The insurance scheme, which is being introduced ahead of the first games of the 2019 World Cup qualifiers, covers male and female players in senior, as well as U17, U18, U19 and U20 national teams, for temporary total disablement and surgical expenses.
The scheme ensures that Fiba can compensate clubs for players injured while with the national team with benefits based on their salaries and the number of days lost. Additionally, clubs will be compensated by Fiba for surgical medical expenses incurred during national team duty.
Fiba said the new scheme, arranged with global insurance group Arch, marks a “major step forward” in the protection of players. It covers four times as many players than the previous arrangement – including wheelchair players – and includes games across all regions.
By providing year-round cover at Fiba events, rather than in the summer only, the scheme is tailored to meet players’ needs under Fiba’s new calendar, introducing significant improvements to all the main conditions that applied in recent major competitions like EuroBasket 2017. Critically, Fiba said it reduces both the excess period and the scope of exemptions.
Patrick Baumann, Fiba secretary general, said: “This is great news for players who are the most important people in basketball. This new scheme has been introduced in recognition of the amazing contribution they make to national team competitions which are the locomotive of basketball.
“It is a priority for Fiba to protect the players who give everything for the national teams and this scheme ensures they don't have to worry about the financial implications of an injury which keeps them out of the game. It also respects the interests of the clubs who release players for national team competitions.”
Fiba and Euroleague Basketball, organising body of the EuroLeague, the top-tier club competition in European basketball, have been engaged in a long-running battle over the formation of the sport’s calendar. Player release for national team games and the potential workload for athletes have been at the heart of Euroleague’s concerns.
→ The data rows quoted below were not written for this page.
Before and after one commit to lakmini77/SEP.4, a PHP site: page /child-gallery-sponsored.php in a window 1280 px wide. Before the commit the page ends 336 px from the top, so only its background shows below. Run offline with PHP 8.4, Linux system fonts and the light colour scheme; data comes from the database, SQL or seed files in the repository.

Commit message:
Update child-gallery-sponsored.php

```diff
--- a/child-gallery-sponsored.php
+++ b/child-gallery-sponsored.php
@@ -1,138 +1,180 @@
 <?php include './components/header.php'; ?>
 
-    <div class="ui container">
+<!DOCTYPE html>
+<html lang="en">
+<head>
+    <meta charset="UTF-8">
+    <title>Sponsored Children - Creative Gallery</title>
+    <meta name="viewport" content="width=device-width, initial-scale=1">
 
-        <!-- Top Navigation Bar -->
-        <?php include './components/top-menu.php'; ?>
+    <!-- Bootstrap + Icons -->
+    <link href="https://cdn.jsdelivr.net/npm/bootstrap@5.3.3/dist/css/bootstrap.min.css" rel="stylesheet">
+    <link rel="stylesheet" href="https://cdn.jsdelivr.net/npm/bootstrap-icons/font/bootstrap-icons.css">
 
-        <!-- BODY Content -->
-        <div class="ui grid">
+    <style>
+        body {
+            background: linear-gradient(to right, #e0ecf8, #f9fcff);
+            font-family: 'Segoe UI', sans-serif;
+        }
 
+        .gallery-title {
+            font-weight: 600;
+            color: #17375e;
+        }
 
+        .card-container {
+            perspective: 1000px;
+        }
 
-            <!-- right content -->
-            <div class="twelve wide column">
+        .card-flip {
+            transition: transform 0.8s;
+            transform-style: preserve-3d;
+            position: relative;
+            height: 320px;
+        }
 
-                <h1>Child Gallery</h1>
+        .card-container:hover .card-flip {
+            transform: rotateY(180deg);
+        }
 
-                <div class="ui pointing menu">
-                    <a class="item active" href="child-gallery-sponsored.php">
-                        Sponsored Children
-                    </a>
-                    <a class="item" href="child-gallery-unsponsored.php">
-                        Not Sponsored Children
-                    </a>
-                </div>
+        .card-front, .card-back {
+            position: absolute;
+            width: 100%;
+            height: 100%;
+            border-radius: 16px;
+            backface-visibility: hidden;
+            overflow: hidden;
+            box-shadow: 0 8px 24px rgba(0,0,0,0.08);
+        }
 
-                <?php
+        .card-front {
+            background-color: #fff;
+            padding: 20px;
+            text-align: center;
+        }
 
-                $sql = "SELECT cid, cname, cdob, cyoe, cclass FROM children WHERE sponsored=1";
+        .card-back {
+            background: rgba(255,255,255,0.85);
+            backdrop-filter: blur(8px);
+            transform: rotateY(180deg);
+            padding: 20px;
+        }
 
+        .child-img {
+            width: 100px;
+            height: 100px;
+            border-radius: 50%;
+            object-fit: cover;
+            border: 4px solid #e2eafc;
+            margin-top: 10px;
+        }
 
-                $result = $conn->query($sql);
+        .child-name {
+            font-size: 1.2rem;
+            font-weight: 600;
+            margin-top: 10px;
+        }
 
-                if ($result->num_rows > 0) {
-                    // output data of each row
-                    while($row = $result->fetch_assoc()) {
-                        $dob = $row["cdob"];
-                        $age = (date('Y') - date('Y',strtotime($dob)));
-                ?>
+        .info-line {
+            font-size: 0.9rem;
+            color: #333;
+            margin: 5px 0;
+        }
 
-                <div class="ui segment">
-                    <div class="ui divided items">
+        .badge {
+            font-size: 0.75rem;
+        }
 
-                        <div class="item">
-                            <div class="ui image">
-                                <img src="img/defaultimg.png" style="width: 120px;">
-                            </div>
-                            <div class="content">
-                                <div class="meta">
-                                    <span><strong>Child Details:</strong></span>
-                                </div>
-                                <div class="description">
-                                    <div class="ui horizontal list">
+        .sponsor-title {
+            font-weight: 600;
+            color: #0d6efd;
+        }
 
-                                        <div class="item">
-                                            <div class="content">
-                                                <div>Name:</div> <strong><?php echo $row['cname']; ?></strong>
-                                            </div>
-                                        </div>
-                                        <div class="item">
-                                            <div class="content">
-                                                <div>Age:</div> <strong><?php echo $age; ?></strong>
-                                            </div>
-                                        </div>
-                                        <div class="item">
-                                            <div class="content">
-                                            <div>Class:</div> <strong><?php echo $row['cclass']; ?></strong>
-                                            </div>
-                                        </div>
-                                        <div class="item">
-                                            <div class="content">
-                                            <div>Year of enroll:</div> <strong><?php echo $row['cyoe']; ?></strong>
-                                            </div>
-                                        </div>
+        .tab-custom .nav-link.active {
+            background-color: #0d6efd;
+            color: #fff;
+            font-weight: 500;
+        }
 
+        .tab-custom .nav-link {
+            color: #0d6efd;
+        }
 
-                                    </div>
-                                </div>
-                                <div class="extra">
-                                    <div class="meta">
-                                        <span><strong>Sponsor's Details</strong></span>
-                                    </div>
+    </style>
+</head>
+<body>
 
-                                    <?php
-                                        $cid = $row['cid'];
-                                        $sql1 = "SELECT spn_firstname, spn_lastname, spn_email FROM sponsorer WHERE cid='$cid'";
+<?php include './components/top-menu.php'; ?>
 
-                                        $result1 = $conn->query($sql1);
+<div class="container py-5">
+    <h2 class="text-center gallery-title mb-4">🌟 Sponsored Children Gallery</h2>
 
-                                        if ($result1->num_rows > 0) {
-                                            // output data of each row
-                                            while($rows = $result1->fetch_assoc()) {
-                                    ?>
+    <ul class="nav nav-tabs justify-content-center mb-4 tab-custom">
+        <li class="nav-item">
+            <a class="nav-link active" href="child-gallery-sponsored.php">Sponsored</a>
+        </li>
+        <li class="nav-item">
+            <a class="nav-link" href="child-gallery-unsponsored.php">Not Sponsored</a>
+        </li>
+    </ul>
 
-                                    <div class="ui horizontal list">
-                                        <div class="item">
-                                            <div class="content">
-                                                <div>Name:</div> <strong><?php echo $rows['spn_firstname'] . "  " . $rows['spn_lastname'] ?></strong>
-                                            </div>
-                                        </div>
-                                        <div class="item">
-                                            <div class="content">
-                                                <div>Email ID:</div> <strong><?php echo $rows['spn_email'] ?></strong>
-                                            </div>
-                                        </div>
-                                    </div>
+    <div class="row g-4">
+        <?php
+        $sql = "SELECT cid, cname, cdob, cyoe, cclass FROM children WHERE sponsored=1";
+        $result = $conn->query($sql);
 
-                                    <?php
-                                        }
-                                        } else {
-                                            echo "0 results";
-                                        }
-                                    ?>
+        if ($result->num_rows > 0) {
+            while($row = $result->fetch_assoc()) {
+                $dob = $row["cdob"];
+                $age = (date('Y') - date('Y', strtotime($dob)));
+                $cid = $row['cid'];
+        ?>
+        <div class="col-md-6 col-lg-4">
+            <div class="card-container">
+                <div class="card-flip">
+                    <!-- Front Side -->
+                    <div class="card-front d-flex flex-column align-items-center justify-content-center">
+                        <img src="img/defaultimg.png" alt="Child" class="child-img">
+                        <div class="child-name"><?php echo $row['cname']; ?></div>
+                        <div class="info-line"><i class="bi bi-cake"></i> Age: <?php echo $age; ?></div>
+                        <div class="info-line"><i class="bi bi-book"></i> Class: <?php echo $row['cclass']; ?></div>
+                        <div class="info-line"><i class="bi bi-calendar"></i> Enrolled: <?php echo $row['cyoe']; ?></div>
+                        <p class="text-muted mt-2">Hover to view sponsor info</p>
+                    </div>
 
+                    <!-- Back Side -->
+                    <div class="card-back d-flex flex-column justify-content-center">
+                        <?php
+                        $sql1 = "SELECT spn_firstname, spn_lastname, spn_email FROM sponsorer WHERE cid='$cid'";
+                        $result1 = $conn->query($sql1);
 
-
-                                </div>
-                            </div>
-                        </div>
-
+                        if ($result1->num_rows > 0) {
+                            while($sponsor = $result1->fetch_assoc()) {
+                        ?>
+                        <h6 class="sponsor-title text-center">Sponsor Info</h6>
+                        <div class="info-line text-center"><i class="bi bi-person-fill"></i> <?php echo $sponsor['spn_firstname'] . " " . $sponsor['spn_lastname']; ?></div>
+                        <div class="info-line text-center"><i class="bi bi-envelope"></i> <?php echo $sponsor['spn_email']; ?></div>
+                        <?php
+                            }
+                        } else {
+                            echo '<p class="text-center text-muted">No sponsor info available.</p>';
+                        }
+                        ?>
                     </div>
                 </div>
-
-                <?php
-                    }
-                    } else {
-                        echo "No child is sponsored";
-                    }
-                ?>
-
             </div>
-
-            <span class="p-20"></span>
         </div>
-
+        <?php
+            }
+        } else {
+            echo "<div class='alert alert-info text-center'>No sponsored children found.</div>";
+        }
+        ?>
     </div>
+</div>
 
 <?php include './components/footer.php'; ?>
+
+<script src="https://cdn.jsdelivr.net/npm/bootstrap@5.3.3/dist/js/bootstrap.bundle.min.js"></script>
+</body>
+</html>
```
Fiba’s latest move comes after 31 members of the European Parliament last week signed a letter to European Commission president Jean-Claude-Juncker and the EU Commissioners for Competition and for Culture, Youth and Sport calling for intervention to ensure EuroLeague teams release players to represent their national teams in World Cup qualifying games.